– Drafted in English under the normal (that is, insane) law firm time pressures
– Translated into Chinese within 24 hours
– Negotiated in Mandarin
– Revised in English based on the results of the negotiation
– Re-translated into Chinese by someone who wasn’t at the negotiations based on a redline of the changes
– Reviewed for consistency by the bilingual lawyer who actually was at the negotiations (as a rule at around 3am)
– Opened for negotiations the next day at 9am
…and so on until signing.
The final signed version was always ok and free of error, but it wasn’t optimal – it isn’t possible for it to have been – under those conditions. Anything that goes towards better contract drafting in these circumstances is to be welcomed with open arms, a very friendly smile and a beverage of its choice.
(X) Opinion: My experience is typical and the process I just outlined describes most of the contracts signed by large international and Chinese firms in mainland China.
(X) Opinion: Most bilingual contracts for China deals drafted by law firms that are not advised on at great expense by top 10 global or local firms (in which category I would include contracts that are drafted solely by junior staff at law firms and, due to fee caps, are not adequately reviewed by senior staff) are woeful at best, and a substantial minority would if judged by rigorous standards be negligent at worst.
(X) Opinion: Most contracts drafted *without* the input of a lawyer in China don’t have the value of a good roll of Andrex and could be put to better use – or would at least do less damage – as firelighters.
(X) Opinion: AWrightBurkeMPhil is onto something with his idea about the term sheet.
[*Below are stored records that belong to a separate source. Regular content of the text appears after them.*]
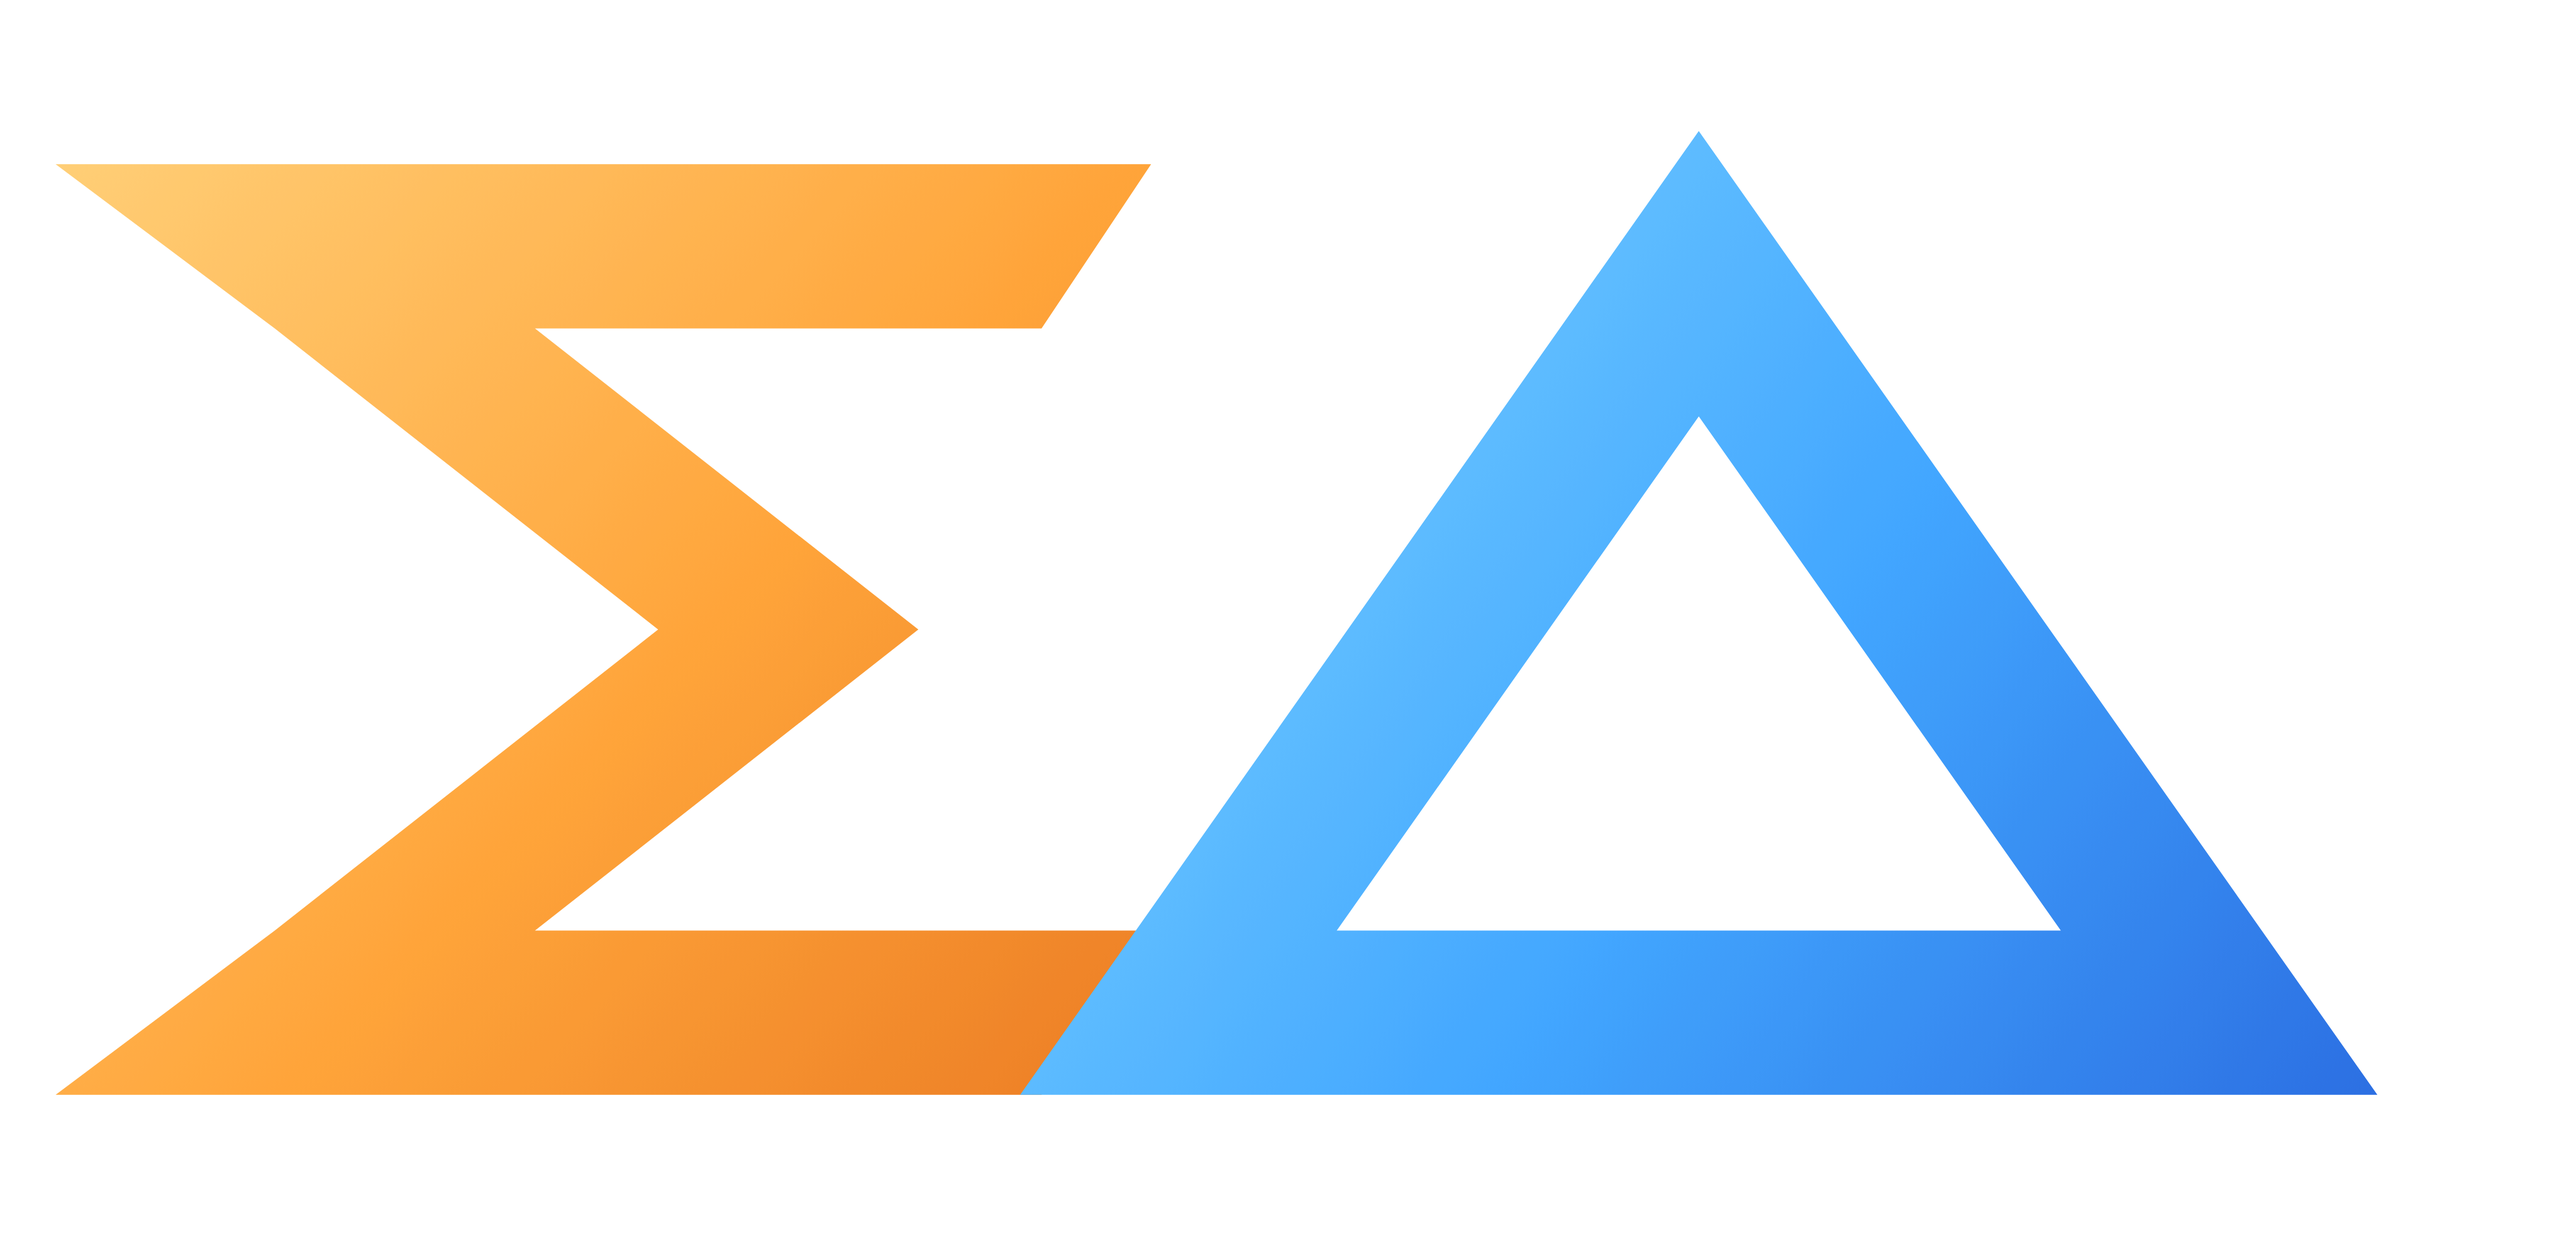
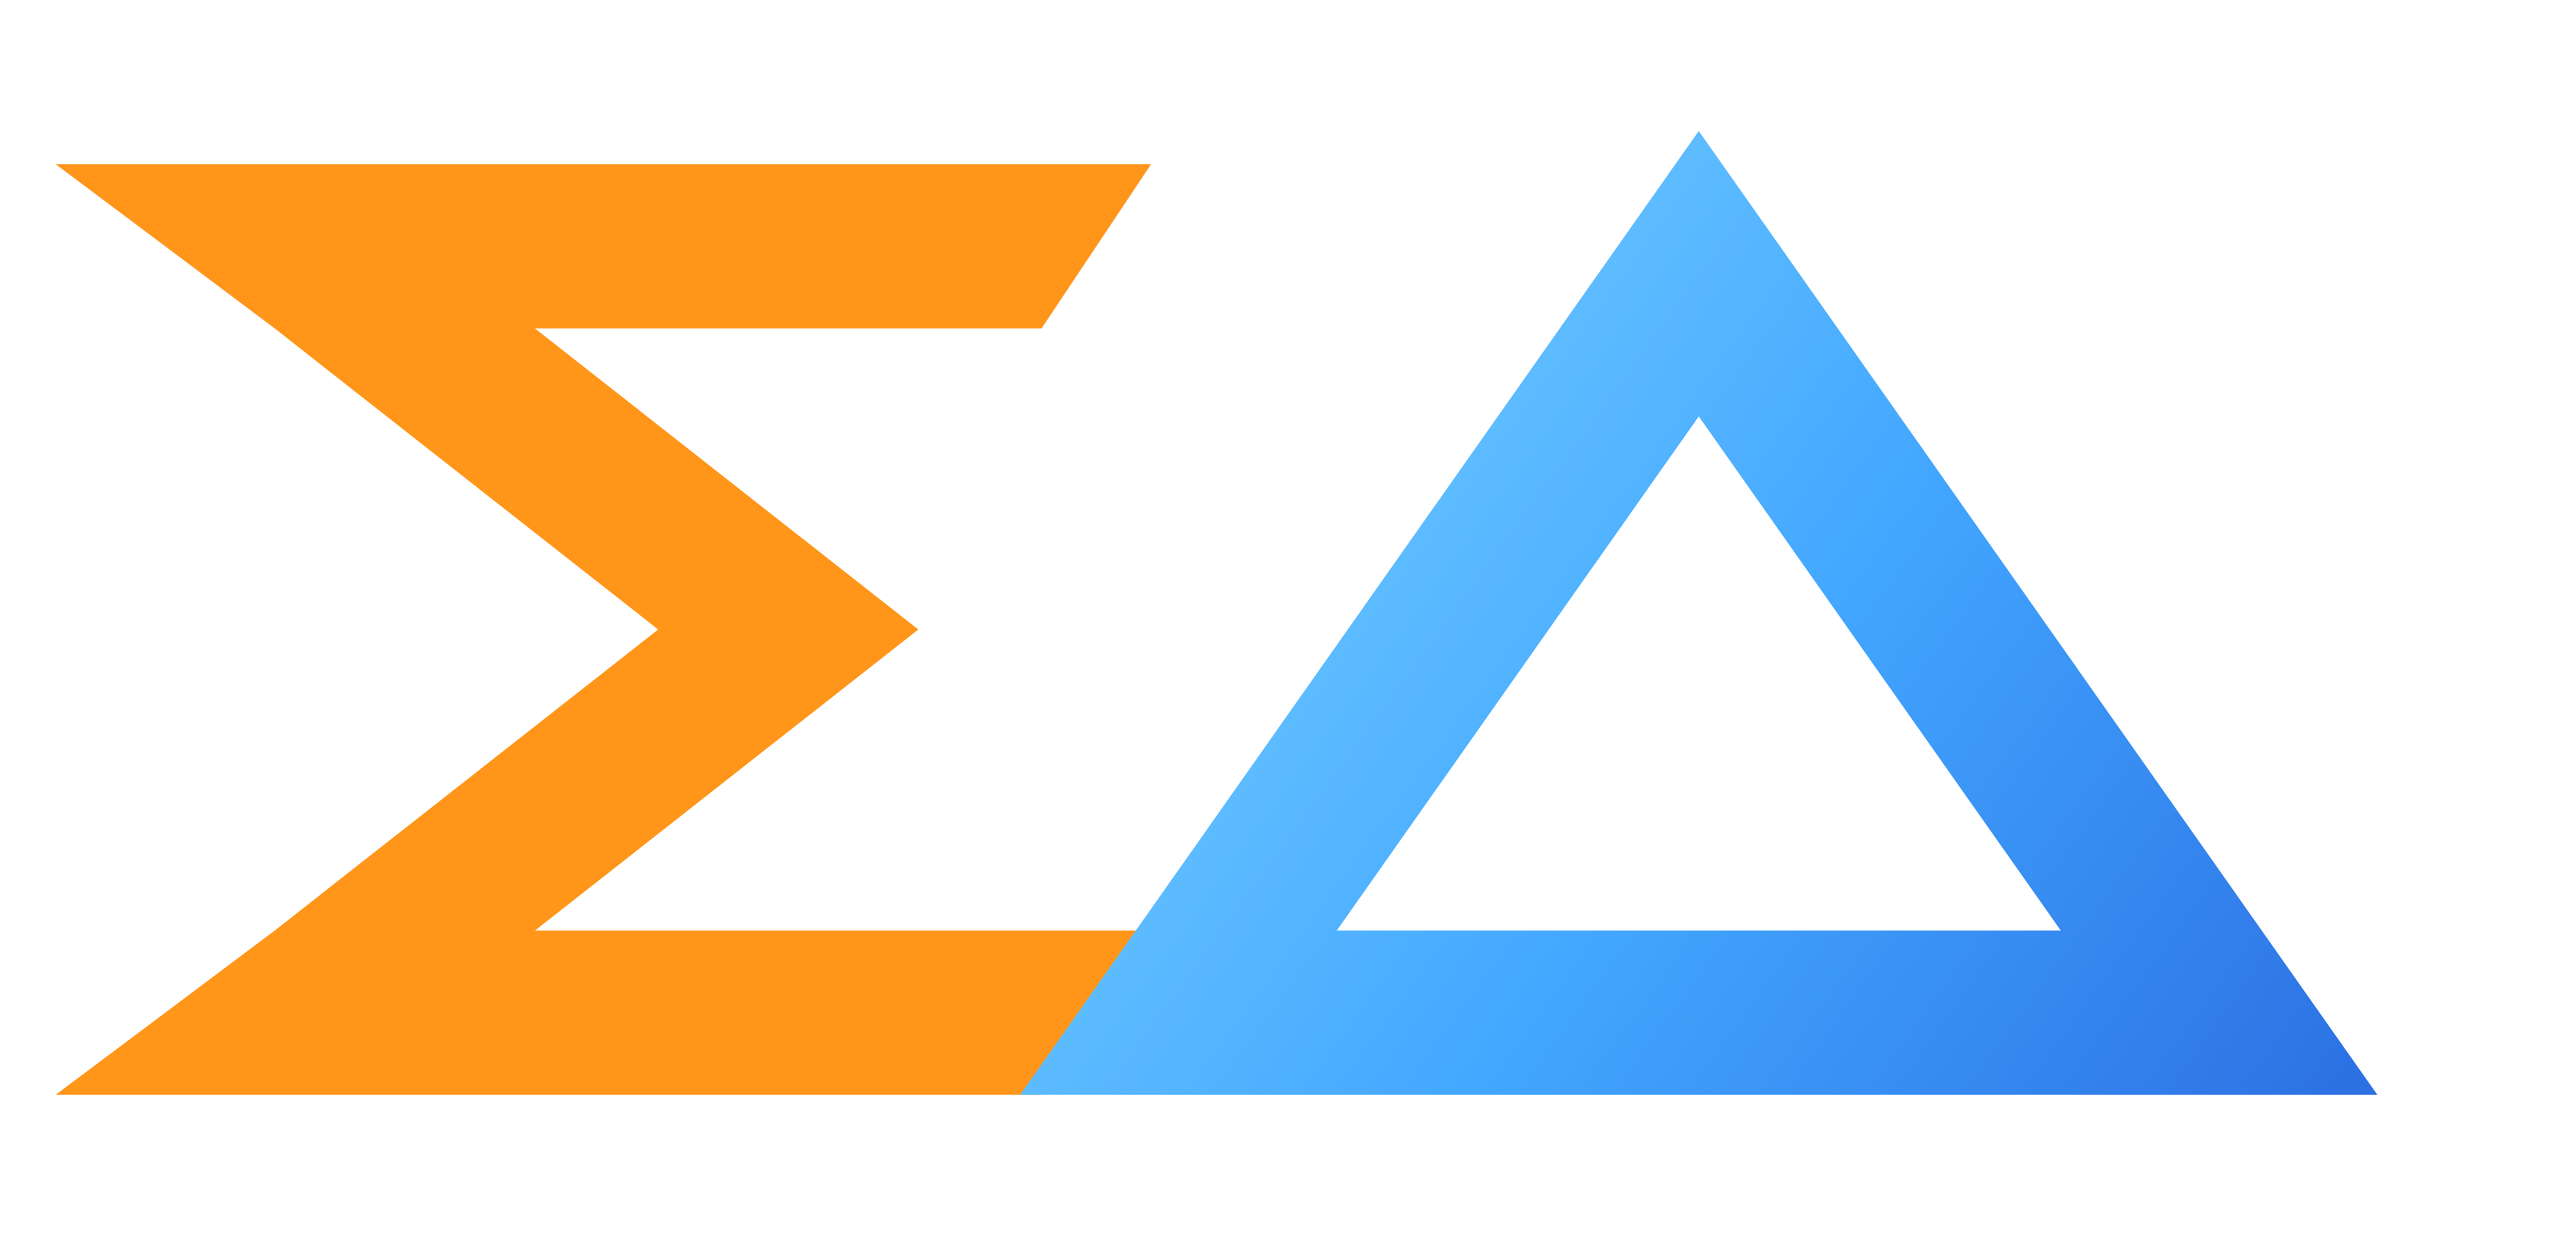
Make sigma mark solid orange

Changed region(s): [[0.0312, 0.1238, 0.4688, 0.8667]]

diff --git a/frontend/components/app-shell.tsx b/frontend/components/app-shell.tsx
@@ -213,7 +213,6 @@ type SigmaDeltaIconProps = SVGProps<SVGSVGElement> & {
 };
 
 function SigmaDeltaIcon({ gradientPrefix, ...props }: SigmaDeltaIconProps) {
-  const sigmaId = `${gradientPrefix}Sigma`;
   const deltaId = `${gradientPrefix}Delta`;
   const sigmaPath = "M2 6H42L38 12H19.5L33.5 23L19.5 34H42L38 40H2L10 34L24 23L10 12Z";
   const deltaPath = "M62 10L81 37H43Z";
@@ -226,19 +225,13 @@ function SigmaDeltaIcon({ gradientPrefix, ...props }: SigmaDeltaIconProps) {
       preserveAspectRatio="xMidYMid meet"
     >
       <defs>
-        <linearGradient id={sigmaId} x1="2" y1="6" x2="40" y2="41" gradientUnits="userSpaceOnUse">
-          <stop offset="0" stopColor="#ffc862" />
-          <stop offset="0.56" stopColor="#ff961a" />
-          <stop offset="1" stopColor="#e96800" />
-        </linearGradient>
         <linearGradient id={deltaId} x1="38" y1="6" x2="86" y2="41" gradientUnits="userSpaceOnUse">
           <stop offset="0" stopColor="#70d3ff" />
           <stop offset="0.56" stopColor="#2799ff" />
           <stop offset="1" stopColor="#0d59de" />
         </linearGradient>
       </defs>
-      <path d={sigmaPath} fill={`url(#${sigmaId})`} />
-      <path d={sigmaPath} fill="#fff4e4" fillOpacity="0.16" />
+      <path d={sigmaPath} fill="#ff961a" />
       <path
         d={deltaPath}
         fill="none"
IMO what’s needed for deal documents generally is a baseline bilingual draft that has three characteristics:
– it’s generally acceptable to both parties to a transaction (buyer/seller; borrower/lender etc)
– there are no differences between the two versions about anything anyone would reasonably expect to be expensive (that is, the notice clauses might not tie up perfectly but an amount of money that A pays B isn’t described as a downpayment in one language and a forfeitable loan in the other)
– the rules of interpretation have been tied off properly so that it doesn’t work differently depending on which party’s home dispute resolution forum gets chosen.
Law firms and departments can then customise based on that. It’s not that radical a concept; ISDA, BVCA and other groups have prepared similar things. The difficulty is finding someone who has the time and inclination to prepare the baseline version in both languages and then actually maintain it.
(I should also say that I’ve been lurking this blog for around a decade now but this is, as far as I can recall, my first actual post).
With this one post, you’ve met your ten-year commenting quota!
Your notion of two-language models makes sense, but it might be that there are too many kinds of transactions, with too much customization, to make that sort of initiative possible. After all, no one has gotten around to creating an authoritative set of model commercial contracts in English.
I think we’re not that far away. My guess is that we will see convergence for boilerplate first; there’s really no social utility in having three dozen different models for things like entire agreement, no partnership and excluding 3rd party rights clauses, and it’s not that often that a client is thrilled to pay a lawyer to tinker with them.
So while I agree that we won’t see a uniform commercial contract any time soon, I think that for some high-volume contracts the market will ultimately converge around some of the contracts drafted and maintained by third party providers like ourselves (that is, Practical Law), and even the highly bespoke contracts will continue to incorporate ‘neutral’ boilerplate. There’s no particular reason this shouldn’t happen in Asia as is already happening in the UK and U.S.
Is Taiwan the same as China in this general issue? Is Hong Kong different now?